Encryption that’s impossible to detect—not government naivety, just government mendacity—why RIPA will be a success for the government, but not for the people!
Encryption that’s impossible to detect
Well, as is so often the case in life the guilty will go scot-free. Why? Well, there exist various methods of encrypting data in such a way that no forensic expert will ever be able to determine that the data is encrypted in the first place. Such software is readily available on the Internet, much of it for free. There are at least several million ordinary individuals worldwide who have downloaded and who make use of such software. Your teenage son may well have some installed on his PC. Now if ordinary individuals have access to such software, then you can be sure that organised groups of criminals and terrorists will also have access to it, and, indeed, will have access to even more sophisticated versions.
The availability of such software makes the government’s proposal to force individuals to hand over their encryption keys nothing less than a farce. Anyone who has anything worthwhile to hide will never be asked for his encryption keys since the encrypted files he possesses will never be found by forensic analysis. So the only effect of this legislation will be that some Granny from Greenwich with a touch of Alzheimer’s will get two years in prison because she’s forgotten her password to www.theknittingcircle.com.
The Hidden Purpose
Now it’s not credible to believe that Blair’s government doesn’t know that the proposed legislation will be totally ineffective. Her Majesty's Secret Service will have briefed government ministers on the capabilities of information hiding techniques such as “steganography” and “hidden volumes”. But, as with the case of the Iraq war and the “dodgy dossier”, Blair only wants to hear what he can sell. Fortunately for him, with the aid of a few carefully selected experts of dubious provenance, it is easy to fool the public in general, and parliamentary committees in particular, regarding the need for, and the likely success of, the proposed legislation.
The Success Story

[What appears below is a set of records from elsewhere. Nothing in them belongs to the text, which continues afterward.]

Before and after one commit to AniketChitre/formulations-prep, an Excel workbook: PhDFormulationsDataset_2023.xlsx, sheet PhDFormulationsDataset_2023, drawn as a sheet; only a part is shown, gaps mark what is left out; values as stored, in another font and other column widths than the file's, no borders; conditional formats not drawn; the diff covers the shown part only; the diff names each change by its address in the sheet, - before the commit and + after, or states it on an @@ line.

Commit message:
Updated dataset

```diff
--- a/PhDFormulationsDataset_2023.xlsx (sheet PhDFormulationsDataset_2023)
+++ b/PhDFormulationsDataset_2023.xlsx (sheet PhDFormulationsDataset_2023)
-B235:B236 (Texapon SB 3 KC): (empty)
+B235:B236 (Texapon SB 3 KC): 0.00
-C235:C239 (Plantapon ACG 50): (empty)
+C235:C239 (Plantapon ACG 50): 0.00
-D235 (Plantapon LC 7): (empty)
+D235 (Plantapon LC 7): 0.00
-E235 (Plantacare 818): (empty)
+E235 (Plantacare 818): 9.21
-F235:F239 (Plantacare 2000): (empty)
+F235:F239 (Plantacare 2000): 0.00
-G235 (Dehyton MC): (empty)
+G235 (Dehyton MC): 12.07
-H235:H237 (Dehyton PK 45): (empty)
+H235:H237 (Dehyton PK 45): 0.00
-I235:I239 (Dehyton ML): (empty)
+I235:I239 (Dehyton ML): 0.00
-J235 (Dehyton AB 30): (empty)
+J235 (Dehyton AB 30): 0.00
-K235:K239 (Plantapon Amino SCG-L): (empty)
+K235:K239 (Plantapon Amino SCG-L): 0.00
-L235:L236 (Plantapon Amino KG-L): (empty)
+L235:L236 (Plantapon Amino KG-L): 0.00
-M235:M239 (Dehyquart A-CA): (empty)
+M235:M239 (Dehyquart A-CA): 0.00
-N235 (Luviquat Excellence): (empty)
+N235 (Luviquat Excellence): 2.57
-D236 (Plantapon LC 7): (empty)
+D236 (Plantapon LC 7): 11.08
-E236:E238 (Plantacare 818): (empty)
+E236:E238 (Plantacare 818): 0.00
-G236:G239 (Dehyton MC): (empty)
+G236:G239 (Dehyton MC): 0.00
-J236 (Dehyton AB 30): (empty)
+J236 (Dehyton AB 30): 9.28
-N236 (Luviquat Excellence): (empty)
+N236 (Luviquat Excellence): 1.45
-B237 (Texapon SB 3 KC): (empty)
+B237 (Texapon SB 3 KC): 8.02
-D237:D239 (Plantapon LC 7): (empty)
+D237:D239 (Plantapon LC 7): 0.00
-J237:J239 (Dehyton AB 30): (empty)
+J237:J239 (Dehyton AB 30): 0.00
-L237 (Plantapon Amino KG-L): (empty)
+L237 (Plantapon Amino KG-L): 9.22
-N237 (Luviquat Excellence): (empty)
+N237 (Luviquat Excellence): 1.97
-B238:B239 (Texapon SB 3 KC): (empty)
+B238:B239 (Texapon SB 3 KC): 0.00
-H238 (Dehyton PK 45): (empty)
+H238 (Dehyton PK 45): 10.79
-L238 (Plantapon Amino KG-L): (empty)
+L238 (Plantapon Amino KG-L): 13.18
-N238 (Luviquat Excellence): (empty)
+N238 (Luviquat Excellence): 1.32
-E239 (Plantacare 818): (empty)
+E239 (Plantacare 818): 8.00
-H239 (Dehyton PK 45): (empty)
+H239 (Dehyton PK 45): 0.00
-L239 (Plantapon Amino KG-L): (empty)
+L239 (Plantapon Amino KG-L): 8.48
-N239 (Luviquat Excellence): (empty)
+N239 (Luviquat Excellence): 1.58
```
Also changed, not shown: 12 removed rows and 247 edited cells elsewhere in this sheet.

Should RIPA Part 3 come into effect we will doubtless hear of trumped up success stories. Some foolish 16 year old in Bradford will write something incendiary about Blair on his Windows PC using the EFS encryption provided as standard on Windows NTFS filesystem volumes. He’ll be asked to hand over his password. And then some dim-witted chief constable will proclaim that RIPA is a success story. And he will be correct in his assessment. It will have been a success story because the media, blinded by science, will in reporting such stories help to convince a sceptical public that Blair’s government is actually protecting them from terrorists.